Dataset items

>>>

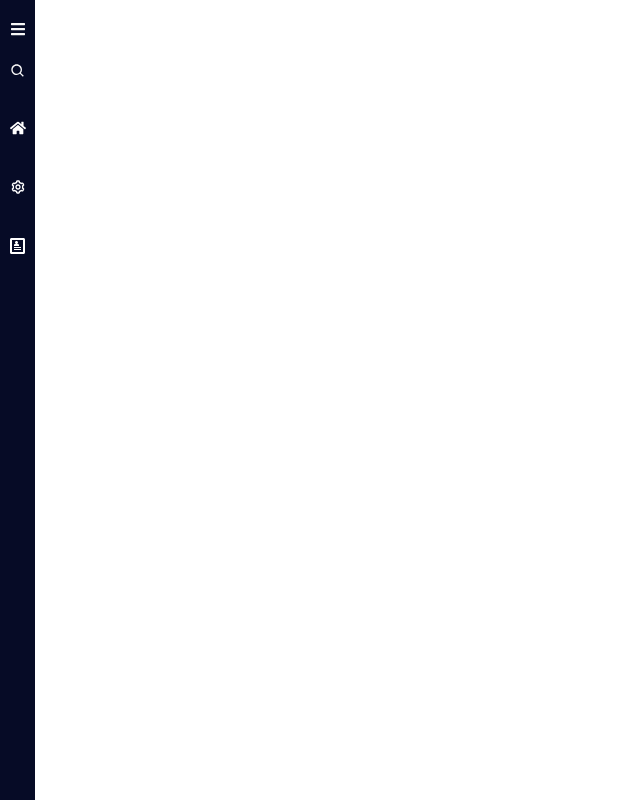
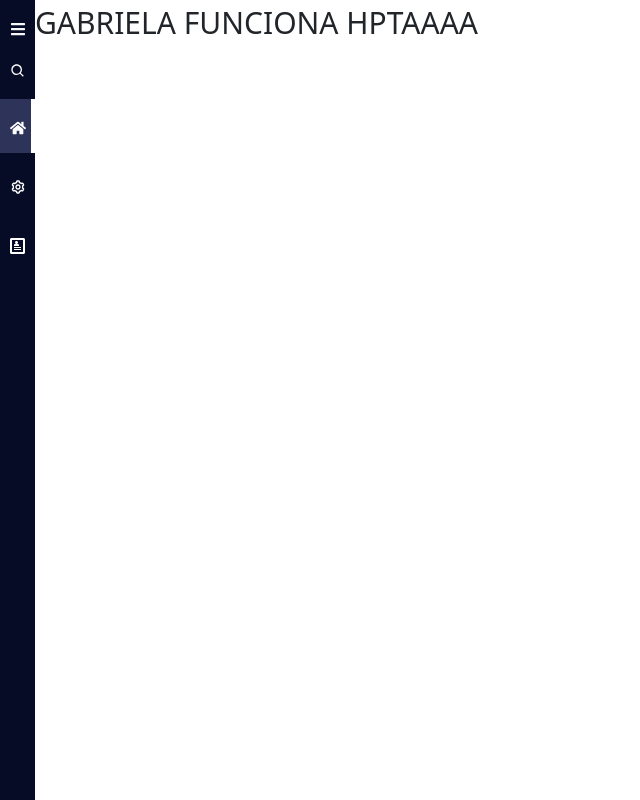
Before and after one commit to MarlonAnacona/Mande, a React (Create React App) app: page /client in a window 1280 px wide. Before the commit this address had no page. Shown: the whole page, without its empty margins (0-640 px from the left). Built offline with nearby package versions, Linux system fonts and the light colour scheme.

Commit message:
Changes direction client

```diff
--- a/src/App.js
+++ b/src/App.js
@@ -25,7 +25,7 @@ function App() {
 
       <SideBar>
         <Routes>
-      <Route path="/cliente" element={< Cliente />} />
+      <Route path="/client" element={< Cliente />} />
 
 
       <Route path="/Ajustes" element={< ClienteSettings />} />
--- a/src/components/SideBar.jsx
+++ b/src/components/SideBar.jsx
@@ -7,7 +7,7 @@ import { useState } from "react";
 
 const routes = [
     {
-        path: "/cliente",
+        path: "/client",
         name: "Cliente",
         icon: <FaHome></FaHome>,
     }
```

<<<

__Assignment__: In the preceding records, how many lines include the word "element"? Reply with the number only.

__Finished exercise__: 3